WINNER OF THE NEWBERY MEDAL - An uplifting story of resilience set in medieval times about a boy who learns to overcome obstacles and ultimately save the castle. This historical fiction novel is a classic for all ages "An enthralling and inspiring tale of triumph." --The New York Times Ever since he can remember, Robin, child of Sir John de Bureford, has been told what is expected of him as the son of a nobleman. He must learn...

Customer Reviews

6 ratings

A great book!

We read this for school growing up, and I remember liking it very much. Now I am excited to read this to my own kids as part of our homeschool curriculum! The particular copy I got is a hardcover, Doubleday Book for Young Readers, ex library copy. I am impressed with the quality!

A little boy finds out that everyone is special...

I read this book as a grade school kid. It's surprisingly accessible, because even though the language is sometimes a little archaic, it is always appropriate for kids. (The story is set in medieval England.) It's the story that your kids will be drawn to: a little boy is stricken with a severe illness on his way to become a page at the house of a great lord. He gets better, but cannot walk on his own. How can he ever become a knight like his father? What is he good for? Will his parents be ashamed of him? Under the care of a kindly friar and his understanding guardian, he finds out that the very things that make him different also make him perfectly suited to perform a brave deed that will protect the people he loves.
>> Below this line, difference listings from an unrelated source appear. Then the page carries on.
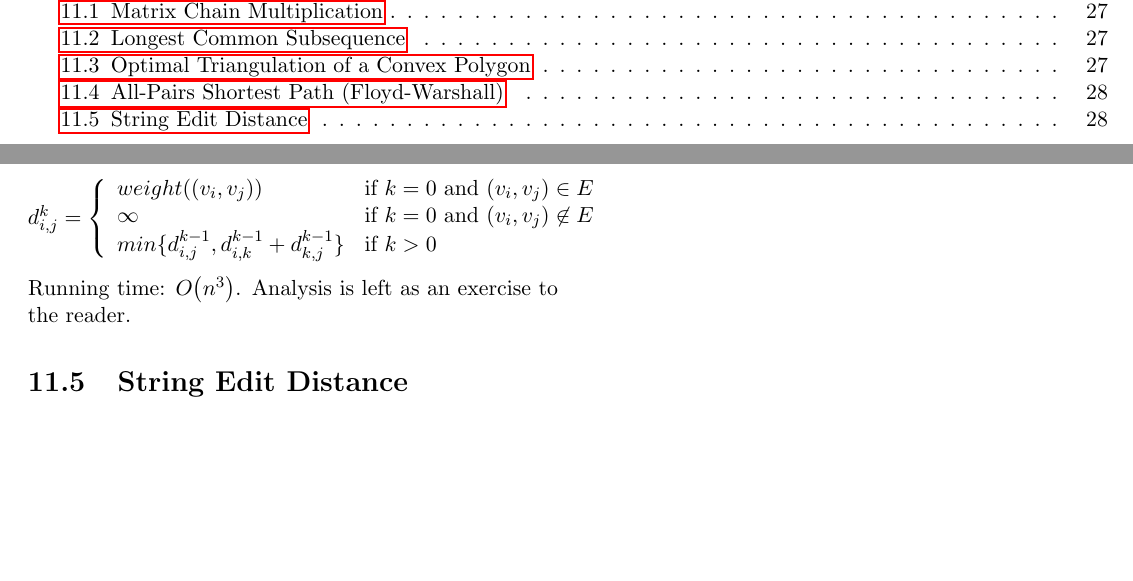
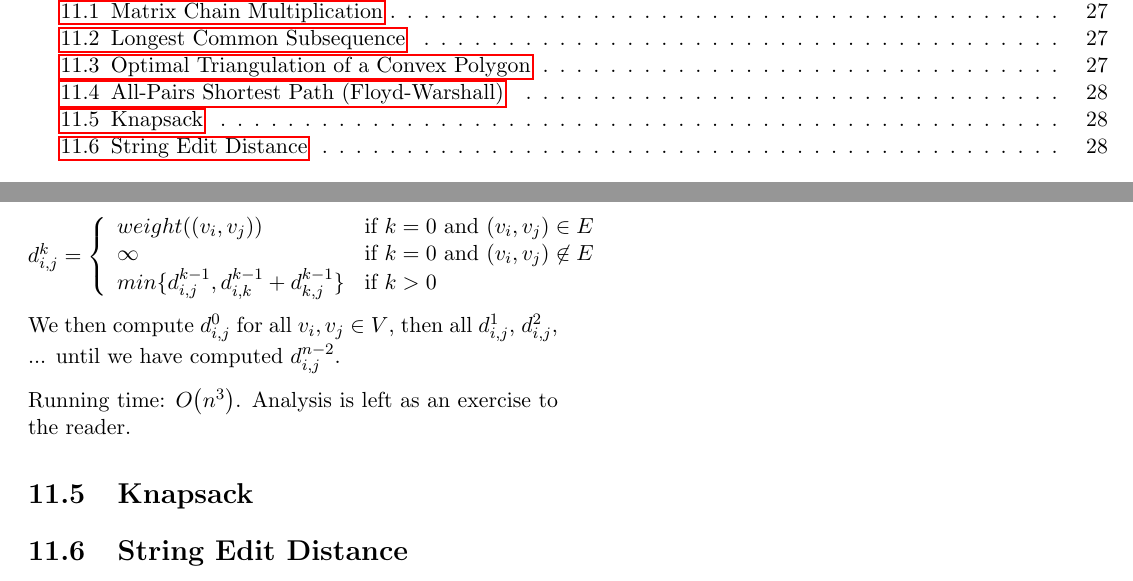
Before and after one commit to SteamedPears/AllTheAlgorithms, a LaTeX thesis (notes.tex, which reads dynamic_programming.tex): two parts of pages 4 and 28 of 35, joined at a grey line, cut so that both start at the same text, the shorter picture padded with empty space. Compiled offline with pdfLaTeX.

Commit message:
Added the order in which to compute Floyd-Warshall

```diff
--- a/dynamic_programming.tex
+++ b/dynamic_programming.tex
@@ -118,6 +118,13 @@ excluding $v_k$ on the path.  This gives the recurrence:
     \end{array} \right.
 \end{math}
 
+We then compute $d^0_{i,j}$ for all $v_i,v_j \in V$, then all
+$d^1_{i,j}$, $d^2_{i,j}$, ... until we have computed $d^{n-2}_{i,j}$.
+
 Running time: $\BigOh{n^3}$.  Analysis is left as an exercise to the reader.
 
+\section{Knapsack}
+
+
+
 \section{String Edit Distance}
```
Also changed, not shown: notes.pdf.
Wonderfully uplifting and never too preachy, this story will challenge you (and your kids) to think of personal obstacles as unique opportunities. This is still one of my favorite books. You'll love it, especially if you like stories of "olden times".

Beautiful. Charming. Real.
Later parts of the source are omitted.